Since the mobile phone was first introduced in 1973, it has revolutionised the way in which people communicate with one another. Previously communication required either a fixed landline telephone or a face-to-face conversation, but as a result communication could often be logistically problematic. A landline owner may not always be at home to receive the call, and face-to-face communication is not always a possibility. Mobile phones bridged this gap, allowing people to communicate vocally or non-vocally via mobile messaging regardless of geographical location. In this day and age, communication can take place virtually anywhere and everywhere as long as your mobile phone can receive a signal.
However over the last decade there has been a decline in overall voice communication and an increase in non-vocal communication such as SMS messaging. Research by Nielsen1 has shown that the average teenager sends over 3300 SMS messages each month with other studies showing that SMS messaging usage has surpassed that of verbal speech and is the feature that mobile phone owners use the most. Facts such as these indicate that mobile messaging is largely taking over as the primary means of mobile communication, especially in the younger generation who have been raised surrounded by the technology since birth. The uses of SMS also span further than the purely personal. Businesses use SMS marketing as a means of attracting attention to current offers and deals for a wide number of reasons. For instance SMS messages are more likely to be read than emails and are likely to yield a much better response than cold calling or automated adverts left on voice-mails.
Yet it is important to remember that SMS messaging is not the only means of communication on mobile phones. With the rise of smart phones and the increasing availability of mobile internet, a wide range of ways to communicate have emerged. Applications such as WhatsApp, Viber and Ping allow smart phone users to exchange messages and phone calls free of charge. As long as the application is installed, users can communicate with one another at no extra cost. This is because applications such as Viber and WhatsApp use the same internet allowance that usually comes pre-paid with a mobile phone contract and do not require an additional “in application” purchase. Such applications have a range of benefits over traditional SMS and voice calls; social arrangements for example are much easier to arrange as messages about events are received and replied to almost instantaneously.
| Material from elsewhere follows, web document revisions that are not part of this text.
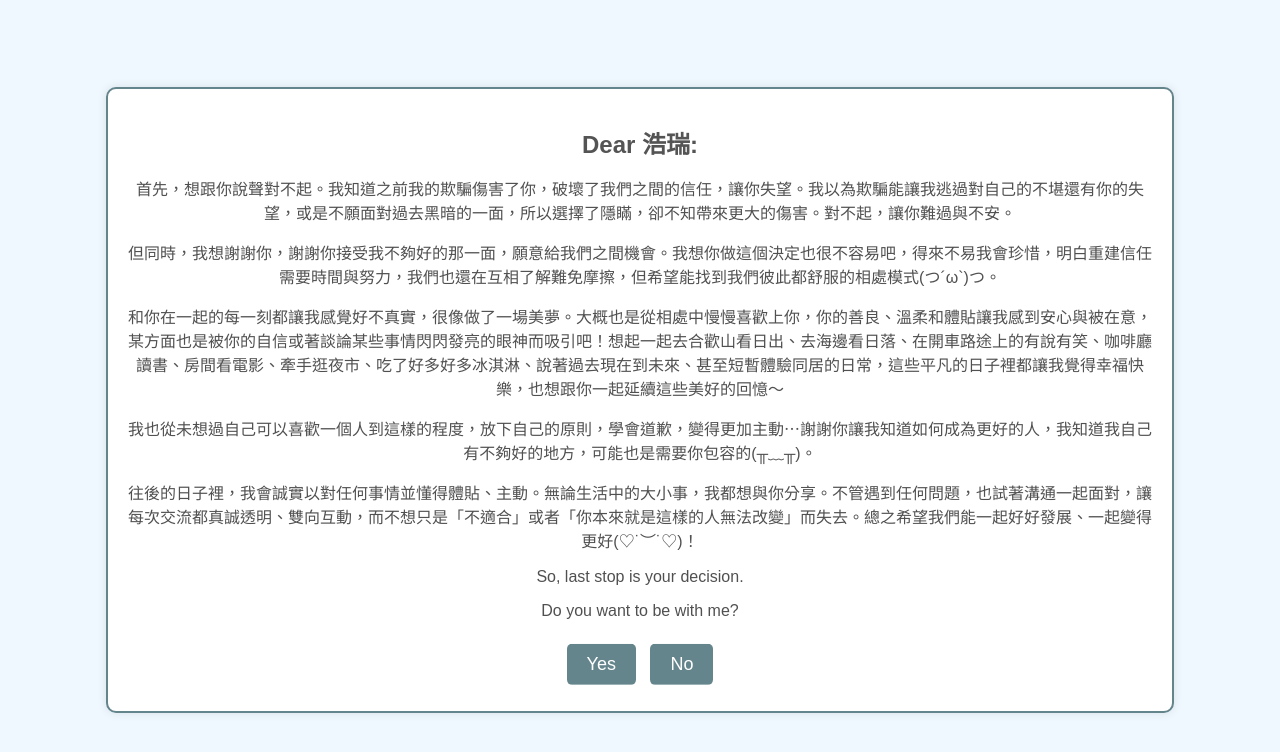
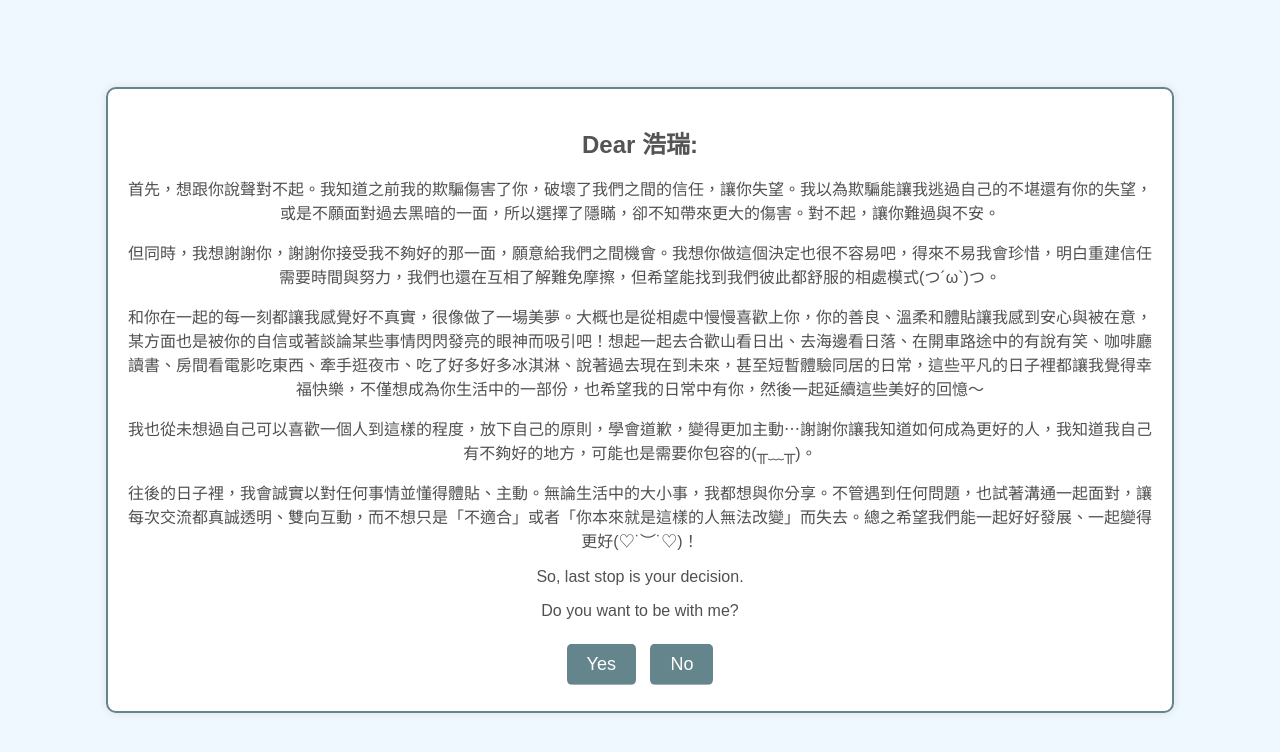
Before and after one commit to joanne232323/Letter-from-Joanne, a plain HTML site: page index.html in a window 1280 px wide. Both pictures are taken after a click on the element 640 px from the left and 400 px from the top of the page. Drawn offline with Linux system fonts and the light colour scheme.

Commit message:
Update index.html

```diff
--- a/index.html
+++ b/index.html
@@ -114,9 +114,9 @@
     </div>
     <div class="container" id="message-container">
         <h1>Dear 浩瑞:</h1>
-        <p>首先，想跟你說聲對不起。我知道之前我的欺騙傷害了你，破壞了我們之間的信任，讓你失望。我以為欺騙能讓我逃過對自己的不堪還有你的失望，或是不願面對過去黑暗的一面，所以選擇了隱瞞，卻不知帶來更大的傷害。對不起，讓你難過與不安。</p>
+        <p>首先，想跟你說聲對不起。我知道之前我的欺騙傷害了你，破壞了我們之間的信任，讓你失望。我以為欺騙能讓我逃過自己的不堪還有你的失望，或是不願面對過去黑暗的一面，所以選擇了隱瞞，卻不知帶來更大的傷害。對不起，讓你難過與不安。</p>
         <p>但同時，我想謝謝你，謝謝你接受我不夠好的那一面，願意給我們之間機會。我想你做這個決定也很不容易吧，得來不易我會珍惜，明白重建信任需要時間與努力，我們也還在互相了解難免摩擦，但希望能找到我們彼此都舒服的相處模式(つ´ω`)つ。</p>
-        <p>和你在一起的每一刻都讓我感覺好不真實，很像做了一場美夢。大概也是從相處中慢慢喜歡上你，你的善良、溫柔和體貼讓我感到安心與被在意，某方面也是被你的自信或著談論某些事情閃閃發亮的眼神而吸引吧！想起一起去合歡山看日出、去海邊看日落、在開車路途上的有說有笑、咖啡廳讀書、房間看電影、牽手逛夜市、吃了好多好多冰淇淋、說著過去現在到未來、甚至短暫體驗同居的日常，這些平凡的日子裡都讓我覺得幸福快樂，也想跟你一起延續這些美好的回憶～</p>
+        <p>和你在一起的每一刻都讓我感覺好不真實，很像做了一場美夢。大概也是從相處中慢慢喜歡上你，你的善良、溫柔和體貼讓我感到安心與被在意，某方面也是被你的自信或著談論某些事情閃閃發亮的眼神而吸引吧！想起一起去合歡山看日出、去海邊看日落、在開車路途中的有說有笑、咖啡廳讀書、房間看電影吃東西、牽手逛夜市、吃了好多好多冰淇淋、說著過去現在到未來，甚至短暫體驗同居的日常，這些平凡的日子裡都讓我覺得幸福快樂，不僅想成為你生活中的一部份，也希望我的日常中有你，然後一起延續這些美好的回憶～</p>
         <p>我也從未想過自己可以喜歡一個人到這樣的程度，放下自己的原則，學會道歉，變得更加主動⋯謝謝你讓我知道如何成為更好的人，我知道我自己有不夠好的地方，可能也是需要你包容的(╥﹏╥)。</p>
         <p>往後的日子裡，我會誠實以對任何事情並懂得體貼、主動。無論生活中的大小事，我都想與你分享。不管遇到任何問題，也試著溝通一起面對，讓每次交流都真誠透明、雙向互動，而不想只是「不適合」或者「你本來就是這樣的人無法改變」而失去。總之希望我們能一起好好發展、一起變得更好(♡˙︶˙♡)！</p>
         <p>So, last stop is your decision.</p>
```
Because of the widespread availability of these applications it could be argued that non-vocal forms of communication have exceeded voice calls as the primary form of mobile communication. Social lives are much easier to organise and plans can be arranged much faster than they were in the past. The voice call still has its uses and it should be noted that all these new applications still offer the option of verbally communicating with other users. Viber for example boasts voice calls of a superior sound quality than that of the standard telephone call. Such throwbacks to the past however do not disguise that personal SMS messaging for individuals and SMS marketing for businesses still appear to be the future of mobile communication.
This is an article submitted by guest writer David Veibl. David is writing on behalf of Silverstreet, a specialist in Mobile Messaging (SMS) with global MT termination options (over 800 networks), international bulk SMS provider and SMS gateway provider company.